  • 1 month ago

    I honestly hated Catcher in the Rye, but that's just me. 

    I would have to say definitely yeah, though

    • Commenter avatarLog in to reply to the answers
  • 1 month ago

    Holden wants to be a person who catches children who fallout of the rye to their peril....does not seen narcissistic that way.

    • Commenter avatarLog in to reply to the answers
  • 1 month ago

    I like "Caught Her in the Raw" bettter

    • Commenter avatarLog in to reply to the answers
  • What do you think of the answers? You can sign in to give your opinion on the answer.
  • j153e
    Lv 7
    1 month ago

    Excessive self-love is not particularly Holden's shtick; rather, Salinger's novel pits teenage angst about finding self against a world of perceived phonyness.  The novel chimes in with the existential Zeitgeist of the 1940s.  "Ferris Bueller's Day Off" and "Back to the Future" are 1980s golden age movies of teenage Holdens moving beyond Salinger's perspective, yet courting narcissism inasmuch as they're adolescent fantasies of it's-all-about-me empowerment against authority (ironically, written by adults for teens).  Thus Salinger's period voice of bewildered comparative powerlessness is perhaps more authentically reflective of Everyman's coming-of-age, i.e. when the teen is not a fantastic Superhero.

    • Commenter avatarLog in to reply to the answers
  • Anonymous
    1 month ago

    No. The protagonist is but that does not necessarily make the book narcissistic.  Many critics fail to comprehend the difference. 

    • Lib.rare.ian
      Lv 7
      1 month agoReport

      Please learn the definition of narcissism.

    • Commenter avatarLog in to reply to the answers
  • 1 month ago

    😄

    Holden Caufield was a narc to you? Really?
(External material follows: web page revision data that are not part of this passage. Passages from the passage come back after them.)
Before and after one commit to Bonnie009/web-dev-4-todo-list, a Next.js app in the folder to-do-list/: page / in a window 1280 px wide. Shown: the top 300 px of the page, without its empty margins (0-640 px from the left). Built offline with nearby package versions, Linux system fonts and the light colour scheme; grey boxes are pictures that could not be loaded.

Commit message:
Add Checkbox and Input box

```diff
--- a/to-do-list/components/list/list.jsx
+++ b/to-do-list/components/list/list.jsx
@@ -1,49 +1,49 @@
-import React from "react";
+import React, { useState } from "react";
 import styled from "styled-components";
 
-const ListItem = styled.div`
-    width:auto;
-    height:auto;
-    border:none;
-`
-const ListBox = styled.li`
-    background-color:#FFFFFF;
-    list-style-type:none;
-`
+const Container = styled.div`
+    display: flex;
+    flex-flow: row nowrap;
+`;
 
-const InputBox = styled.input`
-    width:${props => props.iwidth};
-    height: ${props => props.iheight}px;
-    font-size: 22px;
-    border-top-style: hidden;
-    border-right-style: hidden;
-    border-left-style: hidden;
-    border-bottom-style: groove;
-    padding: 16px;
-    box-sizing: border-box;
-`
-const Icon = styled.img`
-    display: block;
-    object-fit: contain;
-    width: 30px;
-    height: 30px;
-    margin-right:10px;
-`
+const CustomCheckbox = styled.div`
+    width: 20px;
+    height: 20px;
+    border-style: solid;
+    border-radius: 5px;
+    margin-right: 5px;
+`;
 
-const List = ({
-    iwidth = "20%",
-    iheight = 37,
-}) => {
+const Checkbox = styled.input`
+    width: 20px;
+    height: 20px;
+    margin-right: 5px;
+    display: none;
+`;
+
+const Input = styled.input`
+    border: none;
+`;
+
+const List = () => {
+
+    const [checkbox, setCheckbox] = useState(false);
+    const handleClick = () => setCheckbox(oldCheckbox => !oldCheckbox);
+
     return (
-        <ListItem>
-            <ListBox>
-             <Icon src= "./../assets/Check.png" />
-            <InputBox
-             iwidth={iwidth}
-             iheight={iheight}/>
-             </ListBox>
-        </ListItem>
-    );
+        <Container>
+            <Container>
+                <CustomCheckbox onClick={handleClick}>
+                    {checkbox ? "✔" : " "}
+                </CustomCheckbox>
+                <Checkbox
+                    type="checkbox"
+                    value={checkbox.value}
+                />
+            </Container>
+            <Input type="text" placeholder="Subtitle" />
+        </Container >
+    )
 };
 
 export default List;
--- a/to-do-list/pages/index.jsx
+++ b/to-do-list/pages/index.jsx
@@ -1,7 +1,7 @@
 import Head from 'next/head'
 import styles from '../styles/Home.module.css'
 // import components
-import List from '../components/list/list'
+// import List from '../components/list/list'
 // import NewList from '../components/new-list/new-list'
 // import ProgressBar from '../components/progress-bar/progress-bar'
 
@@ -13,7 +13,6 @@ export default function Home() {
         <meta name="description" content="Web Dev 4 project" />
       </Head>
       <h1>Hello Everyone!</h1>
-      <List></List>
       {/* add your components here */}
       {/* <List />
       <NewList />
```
Why do you think that?

  • Orla
    Lv 5
    1 month ago

    How so ?  Please explain....

    • Commenter avatarLog in to reply to the answers
Still have questions? Get answers by asking now.